Lack of competence. This is a fear people will seldom admit. But sometimes, change in organizations necessitates changes in skills, and some people will feel that they won’t be able to make the transition very well.
Connected to the old way. When people in an organization are asked to do things in a new way, as rational as that new way may seem, you will be setting yourself up against all that hard wiring, all those emotional connections to those who taught the audience the old way.
Low trust. When people don’t believe that they, or the organization, can competently manage the change there is likely to be resistance.
Changes to routines. When we talk about comfort zones, we’re really referring to routines. We love them. They make us secure. So there’s bound to be resistance whenever change requires us to do things differently.
Change in the status quo. Resistance can also stem from perceptions of the change that people hold. For example, people who feel they’ll be worse off at the end of the change are unlikely to give it their full support. Similarly, if people believe the change favors another group/department/person, there may be (unspoken) anger and resentment.
Benefits and rewards. When the benefits and rewards for making the change are not seen as adequate for the trouble involved.
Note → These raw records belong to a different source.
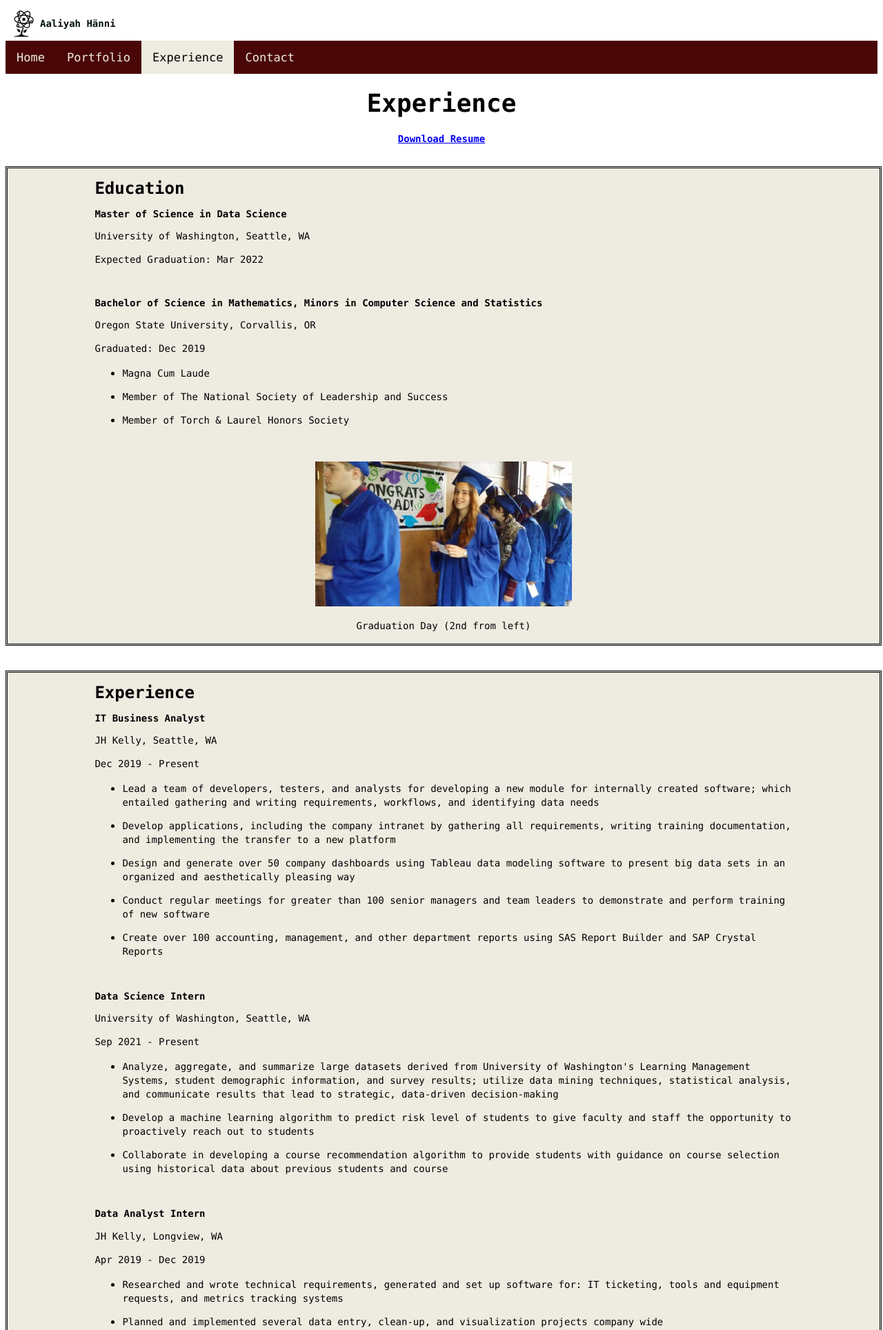
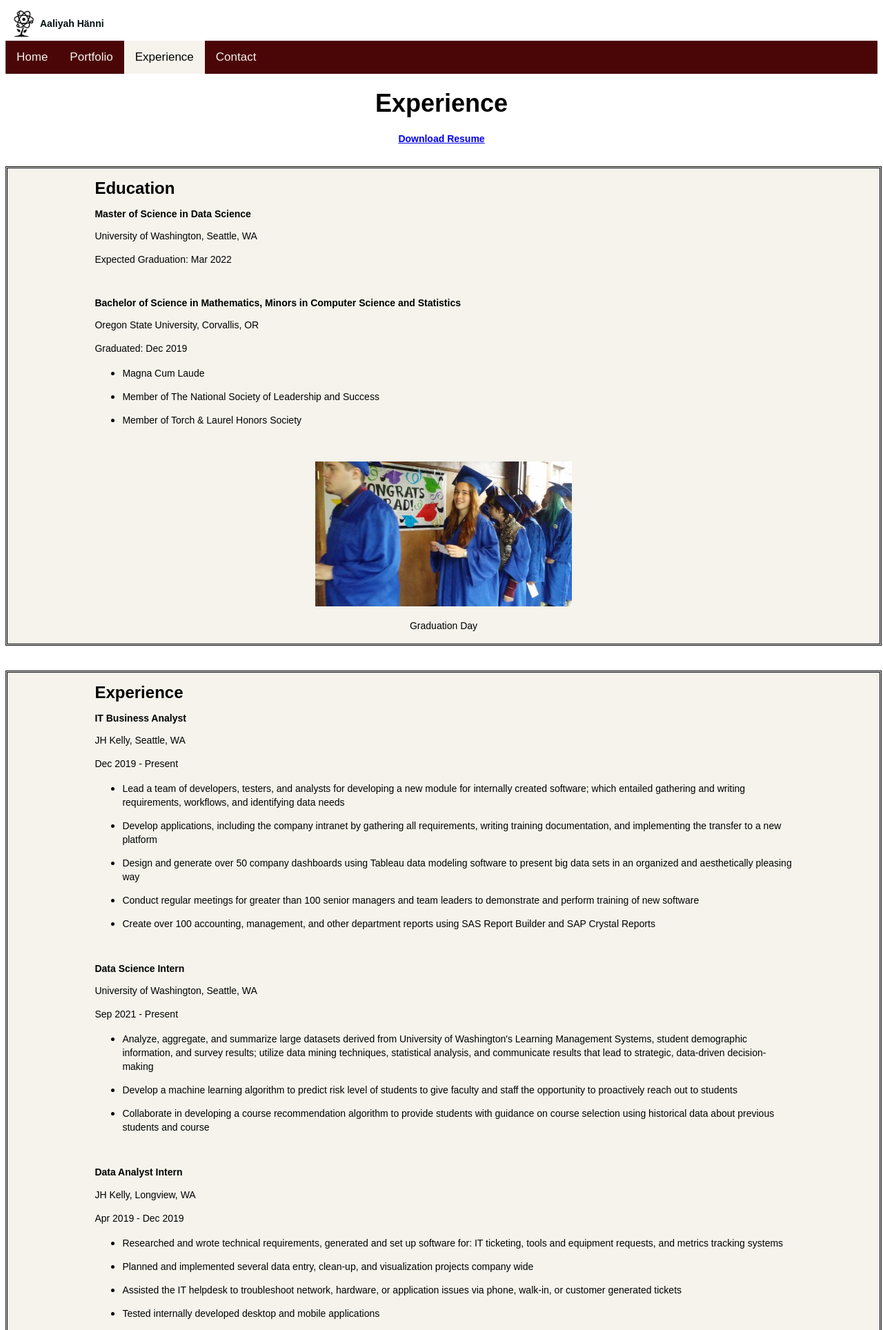
Before and after one commit to aaliyahfiala42/MyWebsite, a Flask app: page /resume in a window 1280 px wide. Shown: the top 1928 px of the page at 69% size. Run offline with Flask 2, Linux system fonts and the light colour scheme.

Commit message:
Updated Resume Page

```diff
--- a/static/style/css/bootstrap.css
+++ b/static/style/css/bootstrap.css
@@ -2,15 +2,15 @@
 
 .topnav {
   background-color: #4a0606;
-  color:  #eeebe1;
+  color: #F5F3EC;
   overflow: hidden;
-  font-family: monaco, Consolas, "Lucida Console", monospace; font-size: 14px; font-style: normal; font-variant: normal; font-weight: 400; line-height: 20px;
+  font-family: Arial, Helvetica, sans-serif, monospace; font-size: 14px; font-style: normal; font-variant: normal; font-weight: 400; line-height: 20px;
 }
 
 /* Style the links inside the navigation bar */
 .topnav a {
   float: left;
-  color:  #eeebe1;
+  color:  #F5F3EC;
   text-align: center;
   padding: 14px 16px;
   text-decoration: none;
@@ -19,12 +19,12 @@
 
 /* Change the color of links on hover */
 .topnav a:hover {
-  background-color:  #eeebe1;
+  background-color: #F5F3EC;
   color: black;
 }
 
 /* Add a color to the active/current link */
 .topnav a.active {
-  background-color: #eeebe1;
+  background-color: #F5F3EC;
   color: black;
 }
--- a/static/style/css/style.css
+++ b/static/style/css/style.css
@@ -54,23 +54,23 @@ body{
 .content {
   width: 80%;
   margin: auto;
-  background-color: #eeebe1;
+  background-color: #F5F3EC;
   color: black;
 }
 
 .border {
   width: 100%;
-  background-color:  #eeebe1;
+  background-color:  #F5F3EC;
   border-color: black;
   border-style: double;
 }
 
-h1 { font-family: monaco, Consolas, "Lucida Console", monospace; font-size: 24px; font-style: normal; font-variant: normal; font-weight: 700; line-height: 26.4px; }
-h2 { font-family: monaco, Consolas, "Lucida Console", monospace; font-size: 36px; font-style: normal; font-variant: normal; font-weight: 700; line-height: 26.4px; }
-h3 { font-family: monaco, Consolas, "Lucida Console", monospace; font-size: 14px; font-style: normal; font-variant: normal; font-weight: 700; line-height: 15.4px; }
-p { font-family: monaco, Consolas, "Lucida Console", monospace; font-size: 14px; font-style: normal; font-variant: normal; font-weight: 400; line-height: 20px; }
-blockquote { font-family: monaco, Consolas, "Lucida Console", monospace; font-size: 21px; font-style: normal; font-variant: normal; font-weight: 400; line-height: 30px; }
-pre { font-family: monaco, Consolas, "Lucida Console", monospace; font-size: 13px; font-style: normal; font-variant: normal; font-weight: 400; line-height: 18.5714px; }
+h1 { font-family: Arial, Helvetica, sans-serif, monospace; font-size: 24px; font-style: normal; font-variant: normal; font-weight: 700; line-height: 26.4px; }
+h2 { font-family: Arial, Helvetica, sans-serif, monospace; font-size: 36px; font-style: normal; font-variant: normal; font-weight: 700; line-height: 26.4px; }
+h3 { font-family: Arial, Helvetica, sans-serif, monospace; font-size: 14px; font-style: normal; font-variant: normal; font-weight: 700; line-height: 15.4px; }
+p { font-family: Arial, Helvetica, sans-serif, monospace; font-size: 14px; font-style: normal; font-variant: normal; font-weight: 400; line-height: 20px; }
+blockquote { font-family: Arial, Helvetica, sans-serif, monospace; font-size: 21px; font-style: normal; font-variant: normal; font-weight: 400; line-height: 30px; }
+pre { font-family: Arial, Helvetica, sans-serif, monospace; font-size: 13px; font-style: normal; font-variant: normal; font-weight: 400; line-height: 18.5714px; }
 
 
 /* mouse over link */
--- a/templates/home.html
+++ b/templates/home.html
@@ -35,7 +35,7 @@
 <div class="row">
     <div class="column">
         <h1> Hi, I'm Aaliyah Hänni </h1>
-        <h3> <i>Student, Full Time Data Analyst, and Data Scientist Intern</i> </h3>
+        <h3> <i>Aspiring Data Scientist</i> </h3>
         <br />
         <p>
             I am an aspiring data scientist who enjoys connecting the dots: be it ideas from different disciplines, people from different teams, or applications from different industries. I have strong technical skills and an academic background in mathematics, statistics, and computer science.
--- a/templates/resume.html
+++ b/templates/resume.html
@@ -56,7 +56,7 @@
         </br>
         <figure align="center">
             <img src = "../static/img/Graduation.jpg" style="width: 40%">
-            <figcaption><p>Graduation Day (2nd from left)</p></figcaption>
+            <figcaption><p>Graduation Day</p></figcaption>
         </figure>
     </div>
 
@@ -107,7 +107,7 @@
         </br>
             <figure align="center">
             <img src = "../static/img/JHK%20Intern.png" style="width: 40%">
-            <figcaption><p>JH Kelly Internship (3rd from right)</p></figcaption>
+            <figcaption><p>JH Kelly Internship</p></figcaption>
             </figure>
         </br>
             <h3>College of Science Peer Mentor</h3>
```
If you are in a situation in major gifts where change is happening, you can choose to resist that change or you can embrace it. Here are three ways to help you on the journey:
- Accept the fact that everything is in decline. The second after you design a course of action or you make a commitment or you set up a system — the second after you take that action — it begins to decline. That is the way life works, which is why you need to manage things.
- Embrace management, focus and accountability. This point is one of the biggest missing pieces in major gifts. There are countless consultants and major gift gurus who believe that the main thing in major gifts is crafting the ask or how you relate to the donor. And there is a volume of information, seminars, podcasts, books and blogs on these subjects. But if you don’t have a good product (program) to present to a donor; the MGO lacks focus, discipline and accountability; or if the MGO is relating to the wrong donors, then all the help in these areas is truly wasted. Choose today to embrace being focused on a few qualified donors and truly managing those relationships. And allow yourself to be held accountable for how you do it.
- View change, good or bad as a gift. My wife, who is a very spiritual and gifted woman, often reminds me that all things happen for a reason. All things, good and bad. If bad change is coming your way, it is a signal that you need to move to a different place. If good change is coming your way, it is a sign you need to change. Either way, you win. Believe this and practice it.
If the change you are experiencing in major gifts is a request to treat donors as partners vs. sources of cash, or work with only qualified donors, or to organize your work so you are having a full month of meaningful connections with donors, or you are being asked to create goals and plans for every donor on your caseload, then manage that plan — if that is what you are being asked to do then jump on board. It will only help you.
As Benjamin Franklin said: “When you’re finished changing, you're finished.” Don’t stop changing. Change is good.
If you’re hanging with Richard it won’t be long before you’ll be laughing.
He always finds something funny in everything. But when the conversation is about people, their money and giving, you’ll find a deeply caring counselor who helps donors fulfill their passions and interests. Richard believes that successful major-gift fundraising is not fundamentally about securing revenue for good causes. Instead it is about helping donors express who they are through their giving. The Connections blog will provide practical information on how to do this successfully. Richard has more than 30 years of nonprofit leadership and fundraising experience, and is founding partner of the Veritus Group.